=== EXERCISE ===
Your reply should hold only the lines from the records below where "export" occurs.

=== SOURCE INFORMATION ===
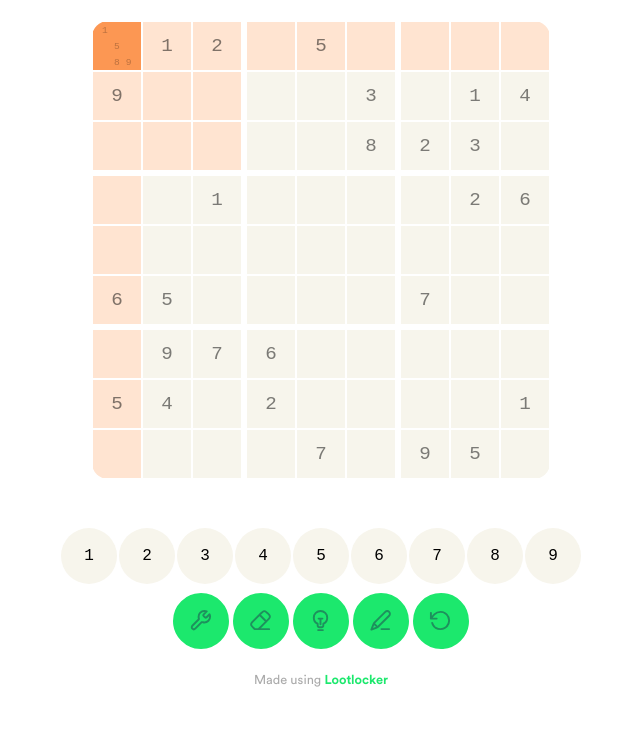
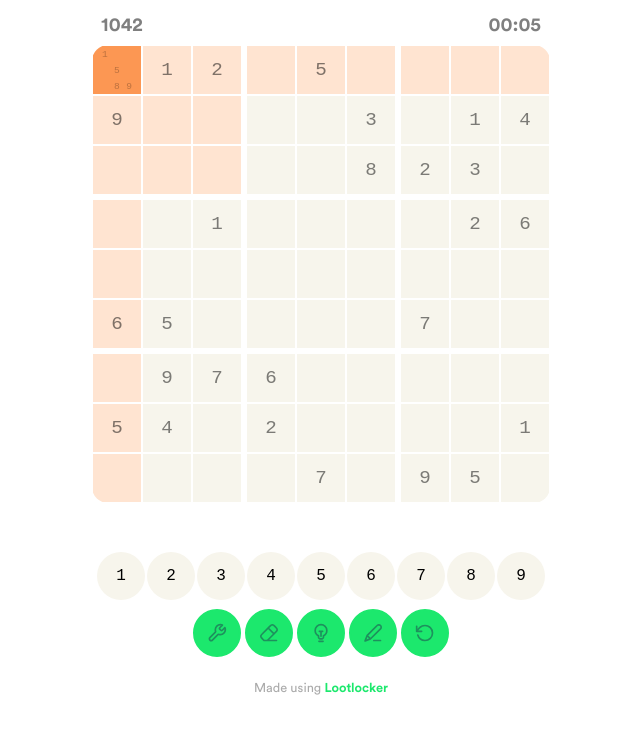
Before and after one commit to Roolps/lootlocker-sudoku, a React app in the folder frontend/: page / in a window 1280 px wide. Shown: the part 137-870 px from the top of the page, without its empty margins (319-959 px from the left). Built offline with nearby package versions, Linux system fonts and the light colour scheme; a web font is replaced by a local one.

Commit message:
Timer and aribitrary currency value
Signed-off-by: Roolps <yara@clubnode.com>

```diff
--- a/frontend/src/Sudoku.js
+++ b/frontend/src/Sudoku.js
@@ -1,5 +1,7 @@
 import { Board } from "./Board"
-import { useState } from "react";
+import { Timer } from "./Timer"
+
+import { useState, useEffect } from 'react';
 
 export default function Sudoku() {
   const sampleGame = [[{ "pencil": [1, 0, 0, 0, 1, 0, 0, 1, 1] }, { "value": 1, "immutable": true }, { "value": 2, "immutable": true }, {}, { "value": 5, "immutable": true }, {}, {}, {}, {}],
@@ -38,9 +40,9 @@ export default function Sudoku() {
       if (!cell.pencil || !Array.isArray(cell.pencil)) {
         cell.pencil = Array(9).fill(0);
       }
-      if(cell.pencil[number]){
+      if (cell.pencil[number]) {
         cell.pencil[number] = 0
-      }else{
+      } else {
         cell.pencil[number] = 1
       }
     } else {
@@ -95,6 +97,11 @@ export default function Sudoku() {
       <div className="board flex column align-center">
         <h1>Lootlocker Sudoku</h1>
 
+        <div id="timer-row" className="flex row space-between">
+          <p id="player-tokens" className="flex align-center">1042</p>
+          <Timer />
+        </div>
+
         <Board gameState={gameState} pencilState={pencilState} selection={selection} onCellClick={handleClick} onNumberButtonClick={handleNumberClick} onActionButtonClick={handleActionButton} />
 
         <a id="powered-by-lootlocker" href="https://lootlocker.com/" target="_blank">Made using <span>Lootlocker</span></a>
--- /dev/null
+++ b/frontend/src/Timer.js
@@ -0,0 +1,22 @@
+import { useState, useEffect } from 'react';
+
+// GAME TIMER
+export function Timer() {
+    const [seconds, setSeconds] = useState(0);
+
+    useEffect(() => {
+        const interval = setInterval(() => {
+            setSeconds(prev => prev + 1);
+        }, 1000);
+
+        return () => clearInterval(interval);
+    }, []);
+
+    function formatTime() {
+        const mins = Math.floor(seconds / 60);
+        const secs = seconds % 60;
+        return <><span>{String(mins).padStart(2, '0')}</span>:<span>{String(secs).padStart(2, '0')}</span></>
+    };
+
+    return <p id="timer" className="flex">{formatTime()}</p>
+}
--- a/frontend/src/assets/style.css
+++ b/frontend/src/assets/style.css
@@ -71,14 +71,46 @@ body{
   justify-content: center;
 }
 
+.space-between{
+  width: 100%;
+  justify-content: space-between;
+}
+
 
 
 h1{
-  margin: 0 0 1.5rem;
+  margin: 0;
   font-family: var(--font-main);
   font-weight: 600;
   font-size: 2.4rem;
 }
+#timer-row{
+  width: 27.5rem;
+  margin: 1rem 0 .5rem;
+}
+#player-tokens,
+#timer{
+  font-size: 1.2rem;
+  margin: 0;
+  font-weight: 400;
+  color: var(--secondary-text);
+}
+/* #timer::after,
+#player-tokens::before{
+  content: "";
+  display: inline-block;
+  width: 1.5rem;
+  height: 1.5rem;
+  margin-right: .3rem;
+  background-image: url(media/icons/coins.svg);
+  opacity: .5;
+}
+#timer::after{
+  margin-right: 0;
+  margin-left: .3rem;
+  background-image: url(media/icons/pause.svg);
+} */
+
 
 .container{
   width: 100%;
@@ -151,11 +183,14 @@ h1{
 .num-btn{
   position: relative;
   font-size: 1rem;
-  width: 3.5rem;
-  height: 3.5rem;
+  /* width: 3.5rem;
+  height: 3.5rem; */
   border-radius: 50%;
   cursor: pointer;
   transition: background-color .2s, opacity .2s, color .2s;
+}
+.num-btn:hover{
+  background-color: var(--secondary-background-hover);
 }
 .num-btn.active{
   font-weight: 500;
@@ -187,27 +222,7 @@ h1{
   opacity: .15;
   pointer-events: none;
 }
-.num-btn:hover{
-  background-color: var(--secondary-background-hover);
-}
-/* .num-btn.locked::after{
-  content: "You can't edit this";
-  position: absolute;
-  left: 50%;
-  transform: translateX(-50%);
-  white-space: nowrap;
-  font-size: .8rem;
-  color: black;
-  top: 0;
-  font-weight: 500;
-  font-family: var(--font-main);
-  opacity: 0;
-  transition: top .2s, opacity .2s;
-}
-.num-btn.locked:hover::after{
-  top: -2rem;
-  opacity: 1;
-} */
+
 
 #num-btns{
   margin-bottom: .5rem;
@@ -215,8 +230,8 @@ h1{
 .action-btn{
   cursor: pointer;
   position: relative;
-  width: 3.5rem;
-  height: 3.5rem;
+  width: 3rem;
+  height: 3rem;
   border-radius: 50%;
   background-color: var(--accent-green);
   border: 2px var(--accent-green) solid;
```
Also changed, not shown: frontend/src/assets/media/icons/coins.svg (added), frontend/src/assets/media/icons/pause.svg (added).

=== RESULT ===
 export default function Sudoku() {
@@ -38,9 +40,9 @@ export default function Sudoku() {
@@ -95,6 +97,11 @@ export default function Sudoku() {
+export function Timer() {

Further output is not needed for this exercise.